The bridge option seems elegant from a UX standpoint: it’s just a one off materialize job that makes all future materialize jobs much faster. And like you said, they don’t have to do it.

Sent with GitHawk

@quodlibetor

This comment has been minimized.

Copy link
Member

@quodlibetor quodlibetor commented Mar 10, 2020

This issue seems like it's combining ingestion/a "connector" API, persistence, and our internal format? FWIW I think all of this discussion becomes a lot easier once we have persistence, because then users don't need to store/re-parse much (or ideally anything) and we have a lot of flexibility in looking for performance and ergonomics improvements.

The internal/persistence/row format basically doesn't matter from a UX perspective -- as long as users upgrade only one internal-format version at a time we can handle upgrades, and I (obviously) think that we should be experimenting with this ASAP, and I believe some conversation around this has happened in the dataplane consistency discussions?

The ingestion API seems like what we should be improving with our various conversion dataflows, a clearer API boundary there would, I agree, help us make the functions more generic/possibly possible to export.
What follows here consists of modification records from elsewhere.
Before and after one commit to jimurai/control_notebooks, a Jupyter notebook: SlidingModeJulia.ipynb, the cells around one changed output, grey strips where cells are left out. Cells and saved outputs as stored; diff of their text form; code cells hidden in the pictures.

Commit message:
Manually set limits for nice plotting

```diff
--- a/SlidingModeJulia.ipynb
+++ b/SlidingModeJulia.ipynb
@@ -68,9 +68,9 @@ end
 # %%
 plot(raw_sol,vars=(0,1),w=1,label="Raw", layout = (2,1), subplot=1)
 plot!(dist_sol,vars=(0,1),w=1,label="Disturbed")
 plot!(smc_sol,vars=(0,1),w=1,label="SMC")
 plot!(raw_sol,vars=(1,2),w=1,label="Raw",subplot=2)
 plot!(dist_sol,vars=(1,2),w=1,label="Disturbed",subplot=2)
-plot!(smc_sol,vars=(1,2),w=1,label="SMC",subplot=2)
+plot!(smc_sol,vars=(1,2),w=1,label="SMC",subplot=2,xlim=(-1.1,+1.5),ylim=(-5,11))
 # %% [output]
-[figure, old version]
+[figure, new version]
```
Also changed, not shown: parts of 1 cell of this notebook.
One bridge might be to put together a Row format help folks with materialized source -> sink dataflows that just do the rewrite once and drop the results in our internal format.

I'm not sure what architecture you're imagining here? Is it a separate timely cluster that folks can independently scale up, or some sort of bridge library that folks can load and shares memory space with timely, or something that hits a socket/filesystem API?

@benesch

This comment has been minimized.

Copy link
Member

@benesch benesch commented Mar 10, 2020

@frankmcsherry

This comment has been minimized.

Copy link
Member Author

@frankmcsherry frankmcsherry commented Mar 11, 2020

We can ingest Avro at 300MB/s with a bit of legwork:

This is a good improvement and we should do it, but it is still a long ways off of the performance you'd get with serialized Row data. Back in differential days, the cost for using a tuned JSON deserialized (pikkr) was about 30x over just having the binary data ready (which is essentially what a serialized Row would be).

Do you recall if the 300MB/s is measured in terms of output data produced or input data read? Iirc, a fair bit of the Avro data is cruft that we just throw away, right?

I don’t think we need to be designing our own serialization format just yet!

I think we already are, we are just doing it ad-hoc at the moment. With sinks, we do have to write data down. We could write out Debezium-looking streams and use BYO consistency topics, but that is a serialization format. We don't need to do this next week, but it should happen. Prioritization is orthogonal.

@frankmcsherry

This comment has been minimized.

Copy link
Member Author

@frankmcsherry frankmcsherry commented Mar 11, 2020

I'm not sure what architecture you're imagining here? Is it a separate timely cluster that folks can independently scale up, or some sort of bridge library that folks can load and shares memory space with timely, or something that hits a socket/filesystem API?

The intended proposal was just that people can write a source -> sink dataflow, which results in efficiently encoded batches of data, and with that ability they can choose to 1. run that dataflow in their copy of materialized to make subsequent uses of the same inputs faster, or 2. run that dataflow in a different materialized to decouple the scaling needs of the work, or 3. not run it at all if they don't need it. The written sink is meant to be something that can be read in as a source (e.g. perhaps Row data written in to Kafka, in a super-simple version).

Sign up for free to join this conversation on GitHub. Already have an account? Sign in to comment
Projects
None yet
Linked pull requests

Successfully merging a pull request may close this issue.

None yet
4 participants
You can’t perform that action at this time.